Problem statement: In your copy, leave out the pictures and repeat every record exactly.

Input material:
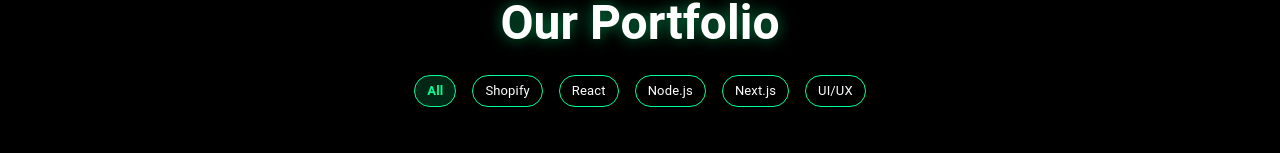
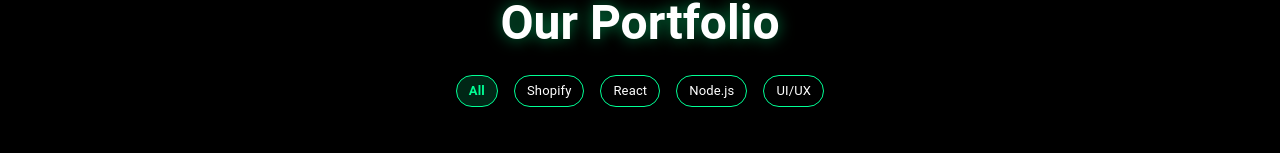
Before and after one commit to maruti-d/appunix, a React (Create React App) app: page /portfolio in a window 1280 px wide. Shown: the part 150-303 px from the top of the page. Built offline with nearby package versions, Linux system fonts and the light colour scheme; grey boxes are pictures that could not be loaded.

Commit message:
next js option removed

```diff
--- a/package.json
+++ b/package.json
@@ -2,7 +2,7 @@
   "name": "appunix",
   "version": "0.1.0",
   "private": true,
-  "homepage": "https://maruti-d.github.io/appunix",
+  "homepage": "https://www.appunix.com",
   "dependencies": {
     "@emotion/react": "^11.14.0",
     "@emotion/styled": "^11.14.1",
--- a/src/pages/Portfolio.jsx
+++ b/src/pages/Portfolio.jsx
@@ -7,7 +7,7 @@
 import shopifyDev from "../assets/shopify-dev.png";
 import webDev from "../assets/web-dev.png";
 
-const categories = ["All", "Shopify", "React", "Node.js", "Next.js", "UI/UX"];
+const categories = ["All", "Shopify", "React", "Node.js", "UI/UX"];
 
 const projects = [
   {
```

Output for this task:
Before and after one commit to maruti-d/appunix, a React (Create React App) app: page /portfolio in a window 1280 px wide. Shown: the part 150-303 px from the top of the page. Built offline with nearby package versions, Linux system fonts and the light colour scheme; grey boxes are pictures that could not be loaded.

Commit message:
next js option removed

```diff
--- a/package.json
+++ b/package.json
@@ -2,7 +2,7 @@
   "name": "appunix",
   "version": "0.1.0",
   "private": true,
-  "homepage": "https://maruti-d.github.io/appunix",
+  "homepage": "https://www.appunix.com",
   "dependencies": {
     "@emotion/react": "^11.14.0",
     "@emotion/styled": "^11.14.1",
--- a/src/pages/Portfolio.jsx
+++ b/src/pages/Portfolio.jsx
@@ -7,7 +7,7 @@
 import shopifyDev from "../assets/shopify-dev.png";
 import webDev from "../assets/web-dev.png";
 
-const categories = ["All", "Shopify", "React", "Node.js", "Next.js", "UI/UX"];
+const categories = ["All", "Shopify", "React", "Node.js", "UI/UX"];
 
 const projects = [
   {
```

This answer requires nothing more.